RECORDS FOR THE TASK =>
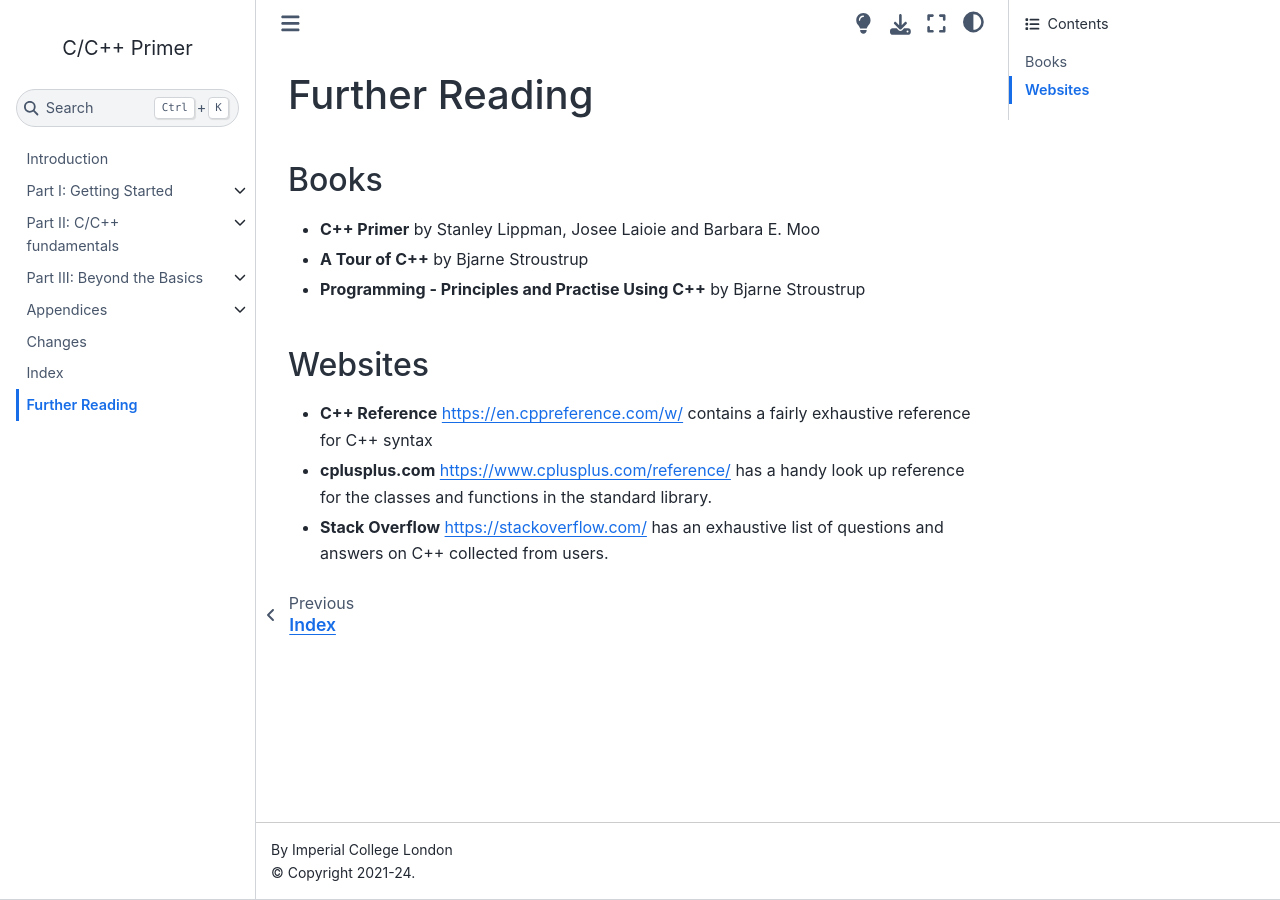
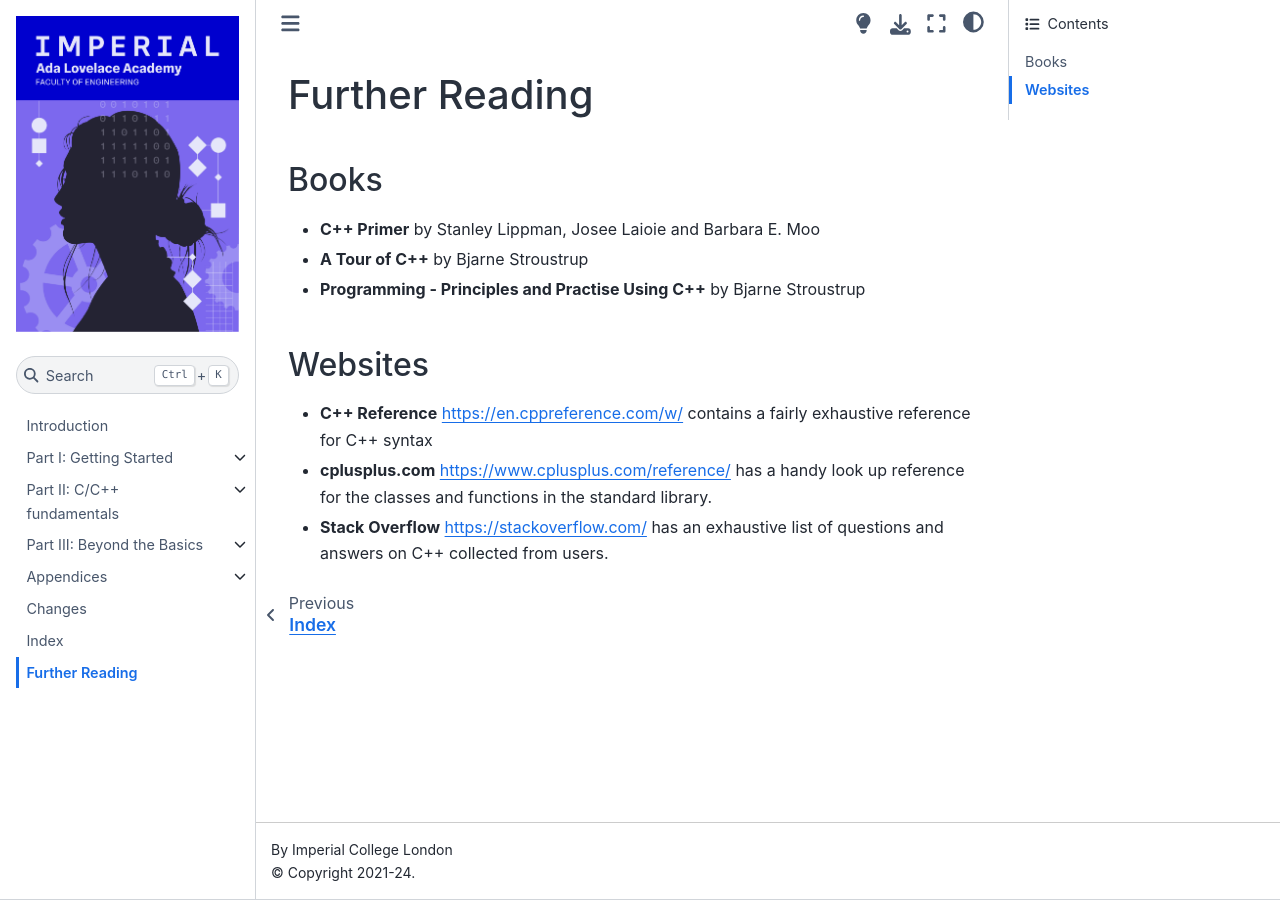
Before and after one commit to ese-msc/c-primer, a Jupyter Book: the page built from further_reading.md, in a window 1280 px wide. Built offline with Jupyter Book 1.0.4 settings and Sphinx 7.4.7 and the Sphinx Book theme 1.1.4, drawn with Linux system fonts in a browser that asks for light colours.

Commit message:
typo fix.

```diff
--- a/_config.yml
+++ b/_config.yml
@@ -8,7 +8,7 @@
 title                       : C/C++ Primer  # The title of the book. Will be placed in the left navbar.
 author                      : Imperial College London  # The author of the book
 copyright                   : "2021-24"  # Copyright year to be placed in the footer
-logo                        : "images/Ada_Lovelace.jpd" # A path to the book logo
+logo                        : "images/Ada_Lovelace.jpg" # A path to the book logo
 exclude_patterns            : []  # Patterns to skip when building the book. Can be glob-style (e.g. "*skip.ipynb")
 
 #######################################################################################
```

* * *

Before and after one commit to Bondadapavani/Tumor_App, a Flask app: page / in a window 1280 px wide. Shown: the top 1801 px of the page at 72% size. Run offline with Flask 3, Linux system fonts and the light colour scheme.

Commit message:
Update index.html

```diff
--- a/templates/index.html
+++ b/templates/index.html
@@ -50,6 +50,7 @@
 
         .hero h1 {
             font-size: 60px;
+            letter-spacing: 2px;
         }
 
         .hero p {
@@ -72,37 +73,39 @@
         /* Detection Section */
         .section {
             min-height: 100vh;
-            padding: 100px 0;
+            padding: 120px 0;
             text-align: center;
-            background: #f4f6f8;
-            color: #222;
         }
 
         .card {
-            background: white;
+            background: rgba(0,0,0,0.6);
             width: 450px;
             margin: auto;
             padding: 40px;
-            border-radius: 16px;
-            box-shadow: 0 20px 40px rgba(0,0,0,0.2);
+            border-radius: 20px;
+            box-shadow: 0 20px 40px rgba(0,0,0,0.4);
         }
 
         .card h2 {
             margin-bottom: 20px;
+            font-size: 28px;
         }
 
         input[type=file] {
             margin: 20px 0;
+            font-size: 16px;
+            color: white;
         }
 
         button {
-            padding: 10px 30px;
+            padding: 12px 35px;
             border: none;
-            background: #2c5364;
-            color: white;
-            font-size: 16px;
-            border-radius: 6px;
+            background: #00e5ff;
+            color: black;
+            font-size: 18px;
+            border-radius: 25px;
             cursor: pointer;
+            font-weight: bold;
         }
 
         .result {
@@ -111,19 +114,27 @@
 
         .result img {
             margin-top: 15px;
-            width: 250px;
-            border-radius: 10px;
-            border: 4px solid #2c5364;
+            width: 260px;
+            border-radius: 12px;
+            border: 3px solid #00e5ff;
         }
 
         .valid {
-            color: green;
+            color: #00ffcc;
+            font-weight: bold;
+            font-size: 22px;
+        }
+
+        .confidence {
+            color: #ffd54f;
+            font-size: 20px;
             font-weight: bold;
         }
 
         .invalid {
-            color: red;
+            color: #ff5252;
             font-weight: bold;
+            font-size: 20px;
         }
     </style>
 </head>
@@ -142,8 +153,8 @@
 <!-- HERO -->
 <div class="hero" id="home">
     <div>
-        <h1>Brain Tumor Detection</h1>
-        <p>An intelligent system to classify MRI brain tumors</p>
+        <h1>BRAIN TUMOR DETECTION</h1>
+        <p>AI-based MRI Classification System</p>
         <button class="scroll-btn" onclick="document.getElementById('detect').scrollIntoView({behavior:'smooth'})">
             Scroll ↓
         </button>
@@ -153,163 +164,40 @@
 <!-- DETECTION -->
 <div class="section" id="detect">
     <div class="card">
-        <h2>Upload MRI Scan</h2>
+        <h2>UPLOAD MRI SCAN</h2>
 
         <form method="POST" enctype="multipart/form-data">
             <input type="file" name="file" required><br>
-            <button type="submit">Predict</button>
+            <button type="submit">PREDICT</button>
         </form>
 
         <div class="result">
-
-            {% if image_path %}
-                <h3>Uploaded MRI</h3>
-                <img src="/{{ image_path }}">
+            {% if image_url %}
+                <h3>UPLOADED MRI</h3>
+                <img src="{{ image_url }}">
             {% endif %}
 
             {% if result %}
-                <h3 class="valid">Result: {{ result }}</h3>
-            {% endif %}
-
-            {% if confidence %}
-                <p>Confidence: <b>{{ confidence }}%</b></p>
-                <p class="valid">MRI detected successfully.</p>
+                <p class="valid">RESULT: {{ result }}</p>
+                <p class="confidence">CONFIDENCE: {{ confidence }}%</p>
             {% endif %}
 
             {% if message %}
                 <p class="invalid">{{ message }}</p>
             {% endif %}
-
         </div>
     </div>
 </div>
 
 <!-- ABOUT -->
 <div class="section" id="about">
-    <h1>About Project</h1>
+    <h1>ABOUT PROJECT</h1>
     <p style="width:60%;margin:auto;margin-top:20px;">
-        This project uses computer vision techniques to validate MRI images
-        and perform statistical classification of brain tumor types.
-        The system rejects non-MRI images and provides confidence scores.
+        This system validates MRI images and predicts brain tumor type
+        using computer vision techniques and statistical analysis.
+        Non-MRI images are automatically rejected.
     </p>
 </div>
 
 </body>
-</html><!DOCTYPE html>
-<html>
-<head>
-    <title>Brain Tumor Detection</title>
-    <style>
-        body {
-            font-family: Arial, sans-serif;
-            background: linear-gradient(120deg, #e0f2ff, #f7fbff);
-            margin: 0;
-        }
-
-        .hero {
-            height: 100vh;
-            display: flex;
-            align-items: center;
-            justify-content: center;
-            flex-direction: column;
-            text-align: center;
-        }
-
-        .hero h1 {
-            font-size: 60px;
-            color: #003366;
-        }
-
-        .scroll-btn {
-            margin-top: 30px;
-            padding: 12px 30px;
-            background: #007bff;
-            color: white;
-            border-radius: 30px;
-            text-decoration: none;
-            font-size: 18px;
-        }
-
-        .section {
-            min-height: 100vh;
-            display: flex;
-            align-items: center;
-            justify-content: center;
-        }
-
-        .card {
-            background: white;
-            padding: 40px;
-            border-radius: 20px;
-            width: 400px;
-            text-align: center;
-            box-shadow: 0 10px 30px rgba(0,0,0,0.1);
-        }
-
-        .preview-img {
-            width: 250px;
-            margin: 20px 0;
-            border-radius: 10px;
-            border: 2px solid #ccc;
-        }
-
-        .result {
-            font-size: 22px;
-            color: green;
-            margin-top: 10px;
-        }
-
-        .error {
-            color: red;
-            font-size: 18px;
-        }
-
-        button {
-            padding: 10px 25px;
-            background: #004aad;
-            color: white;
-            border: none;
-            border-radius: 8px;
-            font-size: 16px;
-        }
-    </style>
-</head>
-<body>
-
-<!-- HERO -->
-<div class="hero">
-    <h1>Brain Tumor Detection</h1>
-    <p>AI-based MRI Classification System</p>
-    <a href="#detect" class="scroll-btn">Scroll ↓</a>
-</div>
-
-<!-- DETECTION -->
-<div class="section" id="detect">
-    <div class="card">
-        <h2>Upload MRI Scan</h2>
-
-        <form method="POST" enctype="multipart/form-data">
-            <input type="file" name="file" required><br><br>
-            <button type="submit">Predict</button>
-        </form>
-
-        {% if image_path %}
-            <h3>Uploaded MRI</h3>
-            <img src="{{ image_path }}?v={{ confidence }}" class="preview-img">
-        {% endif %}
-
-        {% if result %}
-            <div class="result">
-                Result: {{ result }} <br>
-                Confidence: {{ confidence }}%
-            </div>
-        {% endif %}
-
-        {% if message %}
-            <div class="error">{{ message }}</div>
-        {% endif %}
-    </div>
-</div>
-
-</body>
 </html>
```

TASK DIRECTIONS => Which lines hold the word "card"? Copy each of them from the records.

YOUR RESPONSE =>
         .card {
         .card h2 {
     <div class="card">
-        .card {
-    <div class="card">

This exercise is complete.